Airbus and Tui confirm staff cuts as travel demand slides
AVIATION jobs across Europe face a fresh bloodbath with plane maker Airbus and holiday company Tui flagging up redundancy programmes because of Covid-19.
Guillaume Faury, Airbus chief executive, warned that his company’s “life as a business is at risk” because of coronavirus. Airbus has already announced it is cutting 15,000 of its staff – more than 10pc of the global workforce – as demand for aircraft plummets.
The company’s UK operations, which employ about 13,000, will shed 1,500 jobs. Airbus had hoped to avoid compulsory redundancies but these might now be necessary, Mr Faury signalled to European radio station RTL, as he prepared for negotiations with powerful unions in France and Germany, where many of the jobs will be lost.
He added: “The crisis is existential. Our life as a business is potentially at risk if we don’t take the right measures. We are taking them.
“The situation is so serious, and we are faced with so much uncertainty, that I think no one can guarantee there won’t be compulsory redundancies if we’re to adapt to the situation, especially if it evolves further.

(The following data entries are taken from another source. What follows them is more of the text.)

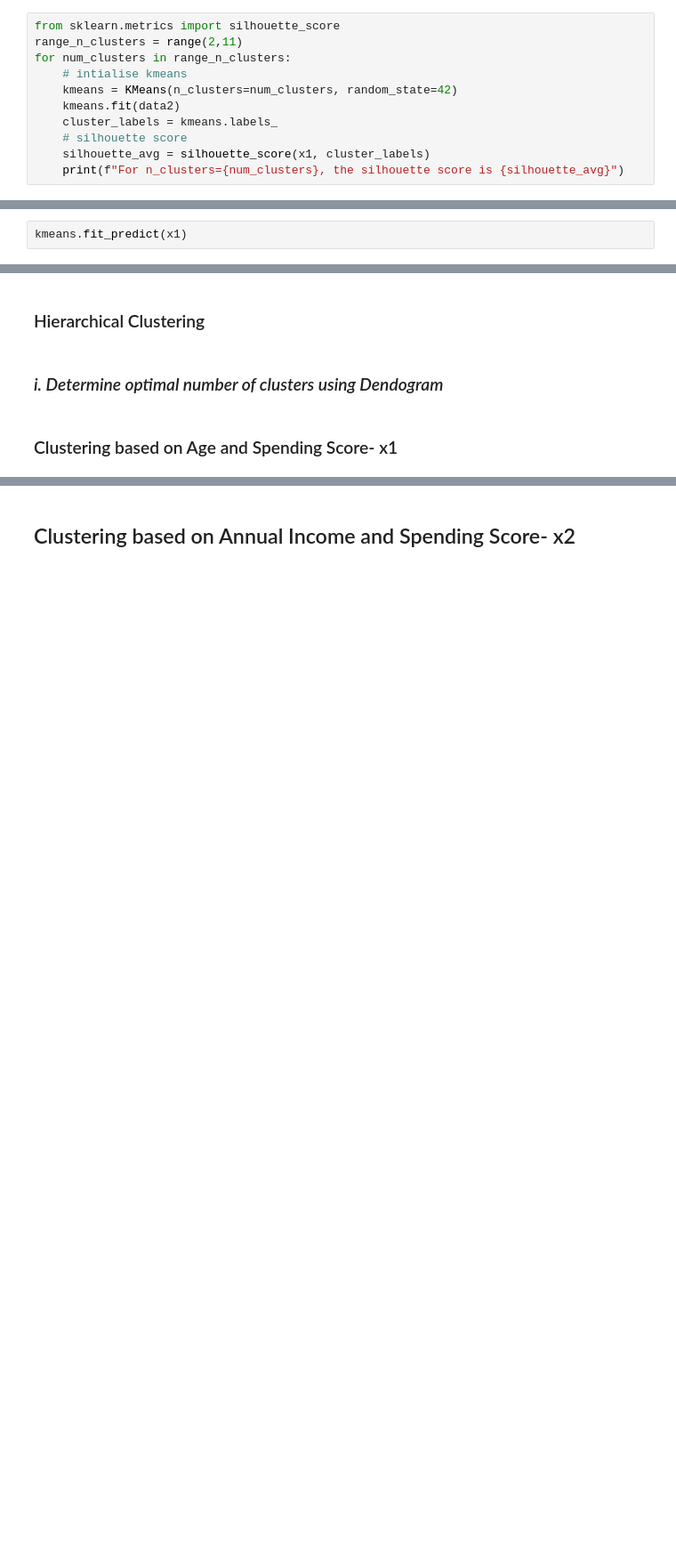
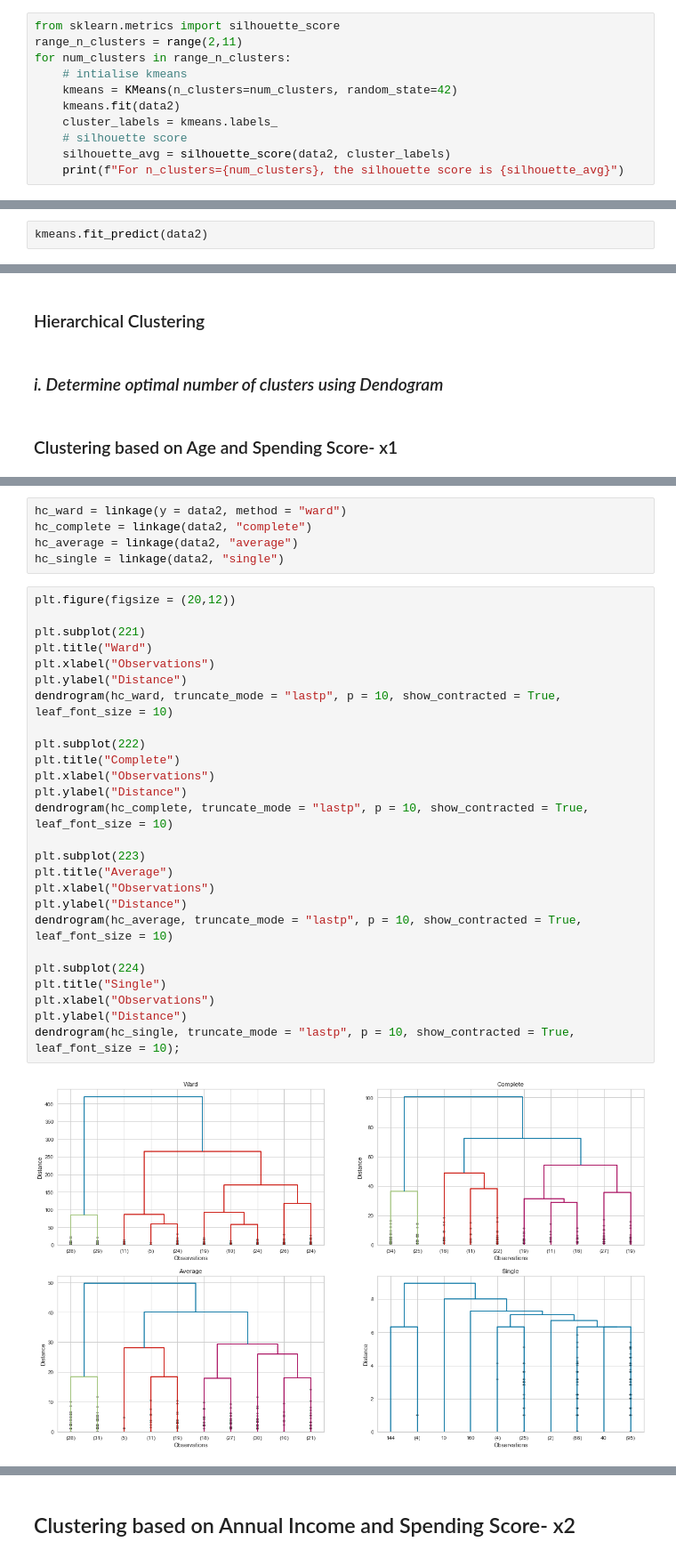
Before and after one commit to deagle6057/MachineLearning, a Jupyter notebook: Project3/Cluestering_Analysis_Customers_Segmentation_Project.ipynb, the cells around one changed output, grey strips where cells are left out. Shown at 89% size. Drawn from its saved outputs; the diff is of its cells as text; blank space fills up the shorter version.

```diff
--- a/Project3/Cluestering_Analysis_Customers_Segmentation_Project.ipynb
+++ b/Project3/Cluestering_Analysis_Customers_Segmentation_Project.ipynb
@@ -275,5 +372,5 @@ for num_clusters in range_n_clusters:
     kmeans.fit(data2)
     cluster_labels = kmeans.labels_
     # silhouette score
-    silhouette_avg = silhouette_score(x1, cluster_labels)
+    silhouette_avg = silhouette_score(data2, cluster_labels)
     print(f"For n_clusters={num_clusters}, the silhouette score is {silhouette_avg}")
@@ -308,4 +417,4 @@ silhouette_score = (1-1.41)/1.41 ==> -0.29
 # %%
 kmeans = KMeans(n_clusters = 4, random_state=42)
 # %%
-kmeans.fit_predict(x1)
+kmeans.fit_predict(data2)
@@ -353,0 +535,33 @@ plt.show()
+# %%
+hc_ward = linkage(y = data2, method = "ward")
+hc_complete = linkage(data2, "complete")
+hc_average = linkage(data2, "average")
+hc_single = linkage(data2, "single")
+# %%
+plt.figure(figsize = (20,12))
+
+plt.subplot(221)
+plt.title("Ward")
+plt.xlabel("Observations")
+plt.ylabel("Distance")
+dendrogram(hc_ward, truncate_mode = "lastp", p = 10, show_contracted = True, leaf_font_size = 10)
+
+plt.subplot(222)
+plt.title("Complete")
+plt.xlabel("Observations")
+plt.ylabel("Distance")
+dendrogram(hc_complete, truncate_mode = "lastp", p = 10, show_contracted = True, leaf_font_size = 10)
+
+plt.subplot(223)
+plt.title("Average")
+plt.xlabel("Observations")
+plt.ylabel("Distance")
+dendrogram(hc_average, truncate_mode = "lastp", p = 10, show_contracted = True, leaf_font_size = 10)
+
+plt.subplot(224)
+plt.title("Single")
+plt.xlabel("Observations")
+plt.ylabel("Distance")
+dendrogram(hc_single, truncate_mode = "lastp", p = 10, show_contracted = True, leaf_font_size = 10);
+# %% [output]
+[figure, added]
```
Also changed, not shown: parts of 73 cells of this notebook.
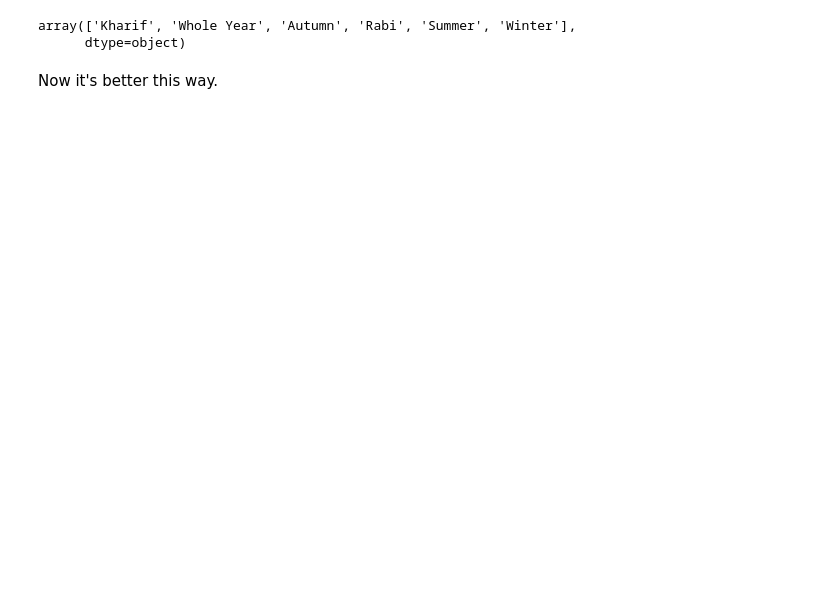
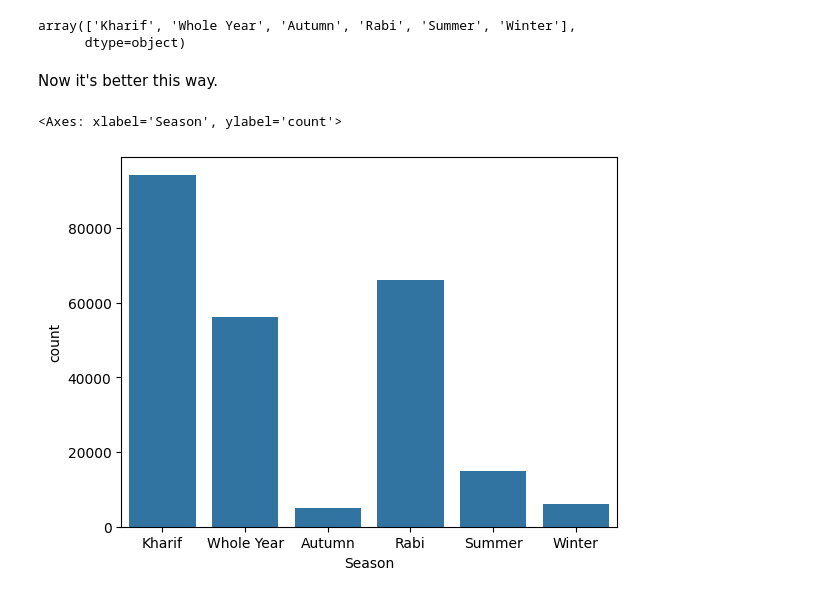
Before and after one commit to rizz045/Crop-Yield-Prediction-Using-ML, a Jupyter notebook: Crop_Yield_Prediction_In_India_Using_ML.ipynb, the cells around one changed output. Drawn from its saved outputs; the diff is of its cells as text; code cells hidden in the pictures; blank space fills up the shorter version.

```diff
--- a/Crop_Yield_Prediction_In_India_Using_ML.ipynb
+++ b/Crop_Yield_Prediction_In_India_Using_ML.ipynb
@@ -123,3 +117,9 @@ array(['Kharif', 'Whole Year', 'Autumn', 'Rabi', 'Summer', 'Winter'],
       dtype=object)
 # %% [markdown]
 Now it's better this way.
+# %%
+#
+sns.countplot(x=df["Season"])
+# %% [output]
+<Axes: xlabel='Season', ylabel='count'>
+[figure, added]
```
Also changed, not shown: parts of 2 cells of this notebook.
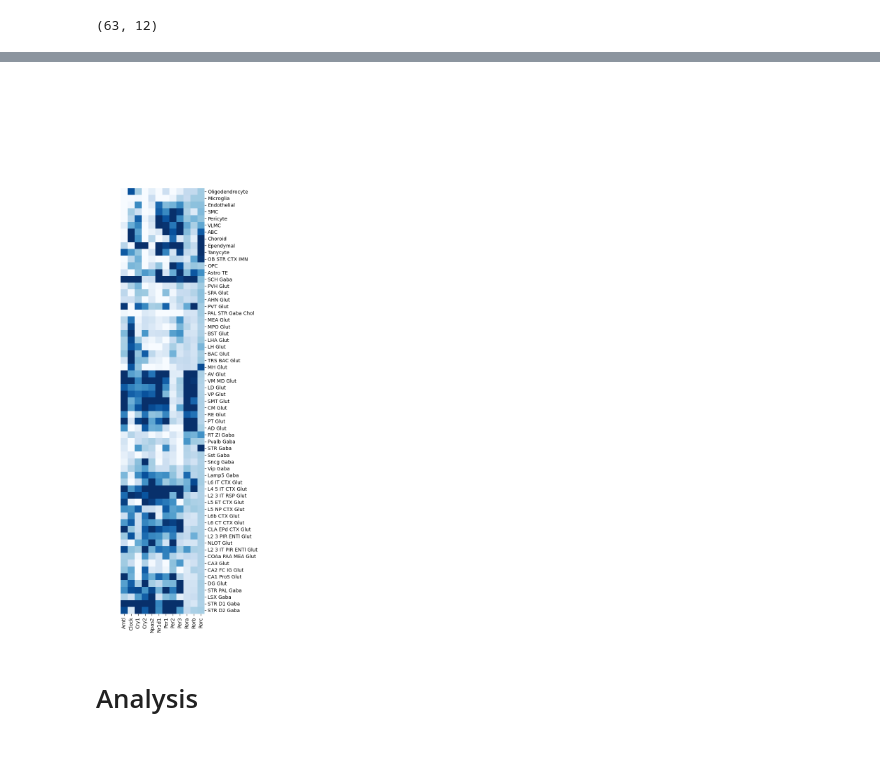
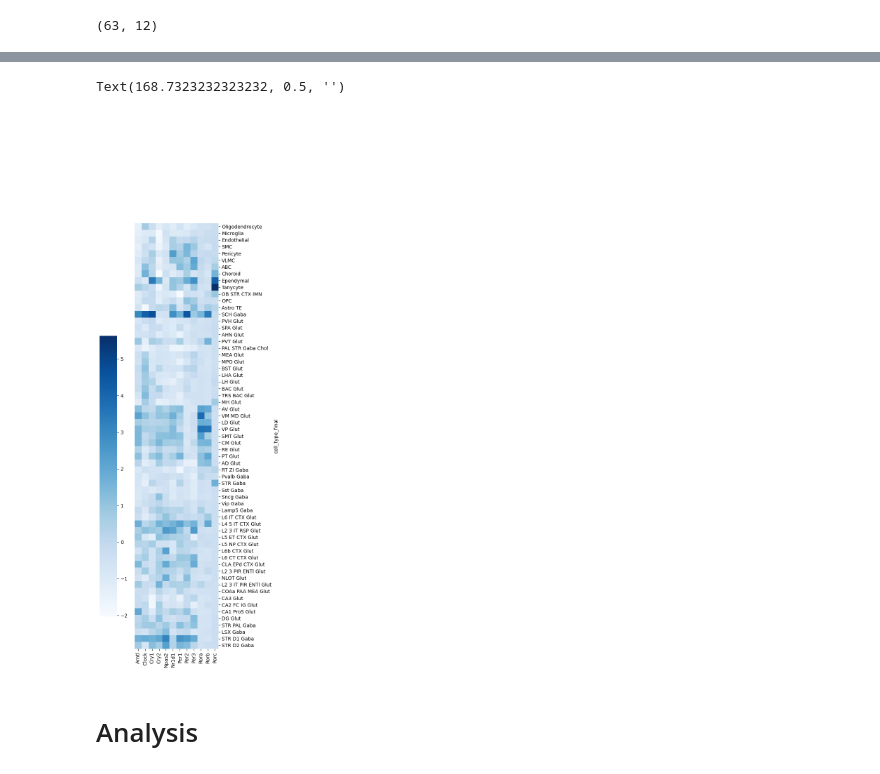
Before and after one commit to Carboneinerte/Pynda_ssc, a Jupyter notebook: v10C_Xenium_DataViz_Analysis.ipynb, the cells around one changed output, grey strips where cells are left out. Cells and saved outputs as stored; diff of their text form; code cells hidden in the pictures.

```diff
--- a/v10C_Xenium_DataViz_Analysis.ipynb
+++ b/v10C_Xenium_DataViz_Analysis.ipynb
@@ -687,13 +704,14 @@ grouped_sort
 gene_list = grouped_sort.columns
 cell_types = grouped_sort.index
 # %%
-sns.clustermap(grouped_sort, cmap = 'Blues', z_score=1, vmin=-1,vmax=1, center=0,
-                col_cluster=False,row_cluster=False, cbar = False, cbar_pos=None,figsize=(5, 16),
+sns.clustermap(grouped_sort, cmap = 'Blues', z_score=1, # center=0,
+                col_cluster=False,row_cluster=False, cbar = 'upper left', cbar_pos=(-0.05,0.1,0.1,0.5),figsize=(5, 16),
                 )
 plt.ylabel(ylabel=None)
-plt.savefig(f'Gallery/{today}/heatmap_clockgenes_allcelltypes.svg',format = "svg", transparent = True, dpi=300)
+# plt.savefig(f'Gallery/{today}/heatmap_clockgenes_allcelltypes.svg',format = "svg", transparent = True, dpi=300)
 # %% [output]
+Text(168.7323232323232, 0.5, '')
-[figure, old version]
+[figure, new version]
 # %% [markdown]
 # Analysis
 # %% [markdown]
```
Also changed, not shown: parts of 35 cells of this notebook, 22 other files.
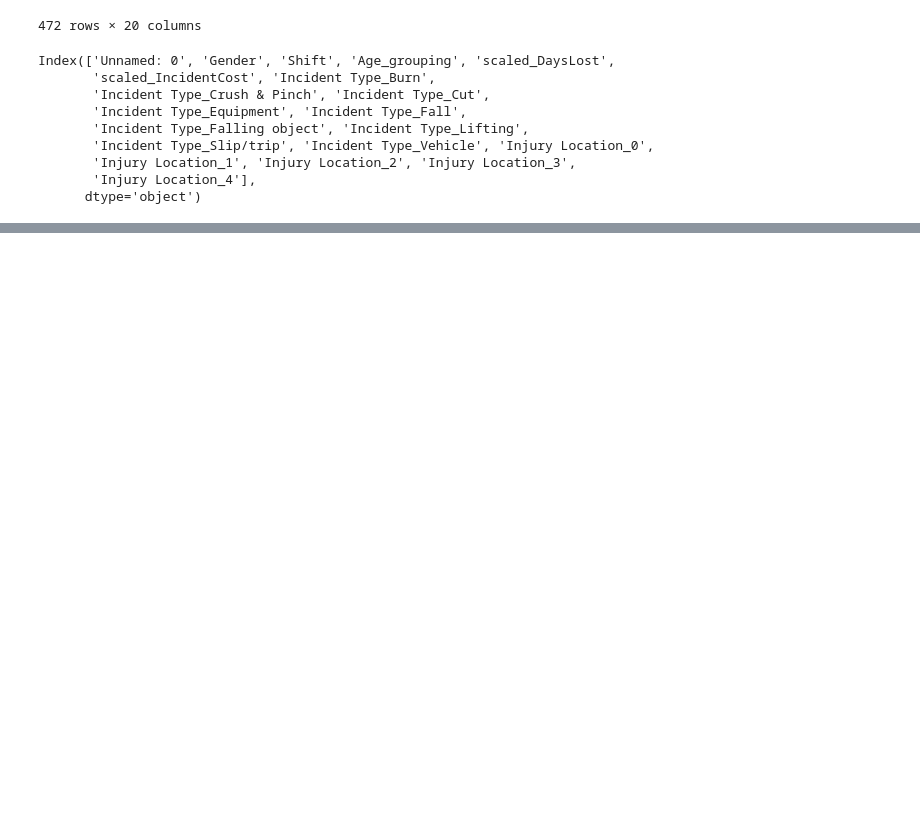
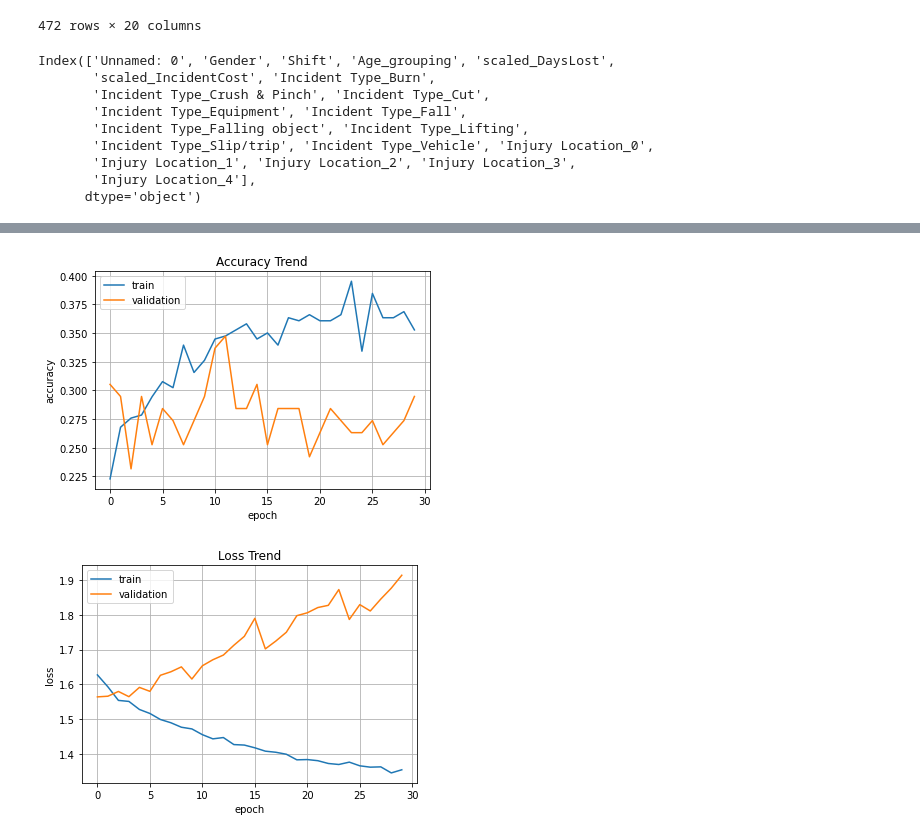
Before and after one commit to jaewook718/BigData, a Jupyter notebook: data_deeplearning.ipynb, the cells around one changed output, grey strips where cells are left out. Saved outputs shown, nothing was run; the diff lists cells and outputs as text; code cells hidden in the pictures; blank space fills up the shorter version.

```diff
--- a/data_deeplearning.ipynb
+++ b/data_deeplearning.ipynb
@@ -75,0 +85,21 @@ X
+# %%
+def Graph(hist):
+    import matplotlib.pyplot as plt
+
+    plt.plot(hist.history['accuracy'])
+    plt.plot(hist.history['val_accuracy'])
+    plt.title('Accuracy Trend')
+    plt.ylabel('accuracy')
+    plt.xlabel('epoch')
+    plt.legend(['train', 'validation'], loc='best')
+    plt.grid()
+    plt.show()
+
+    plt.plot(hist.history['loss'])
+    plt.plot(hist.history['val_loss'])
+    plt.title('Loss Trend')
+    plt.ylabel('loss')
+    plt.xlabel('epoch')
+    plt.legend(['train','validation'], loc='best')
+    plt.grid()
+    plt.show()
@@ -75,0 +108,8 @@ X
+# %%
+#1-1 Dense-Dense
+model1_1 = Sequential()
+model1_1.add(Dense(256, input_dim = 12, activation = 'relu'))
+model1_1.add(Dense(256, activation = 'relu'))
+model1_1.add(Dense(5, activation = 'softmax'))
+model1_1.compile(loss='categorical_crossentropy', optimizer='adam', metrics = ['accuracy'])
+hist1_1= model1_1.fit(X_train,y_train, batch_size = 2, epochs = 30, validation_data=(X_test,y_test))
@@ -75,0 +134,5 @@ X
+# %%
+Graph(hist1_1)
+# %% [output]
+[figure, added]
+[figure, added]
```
Also changed, not shown: parts of 44 cells of this notebook, 7 other files.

“On the other hand, what I say clearly is that we have a lot of work to do; we will do everything we can to avoid arriving at that point.
“There are lots of measures we can take between voluntary redundancies and compulsory redundancies.”
Meanwhile, Anglo-German Tui confirmed that it would axe 8,000 jobs after summer bookings fell by more than 80pc and it battled to cut costs by almost a third. Tui hit out at “continuous changes in travel advice by various governments”, which are hampering attempts to offer holidays and flights, resulting in fresh cuts to capacity.
The company called for a “regional risk assessment policy being applied by each government rather than a blanket travel policy” to create more certainty, as well as testing for Covid-19 to be offered on arrival at destinations, to avoid compulsory quarantines and movement restrictions.
Bookings for this summer are 83pc lower than a year ago but Tui reported a “favourable development” in orders for next summer, with bookings up 84pc.
Guillaume Faury, Airbus chief executive, said he could not rule out compulsory redundancies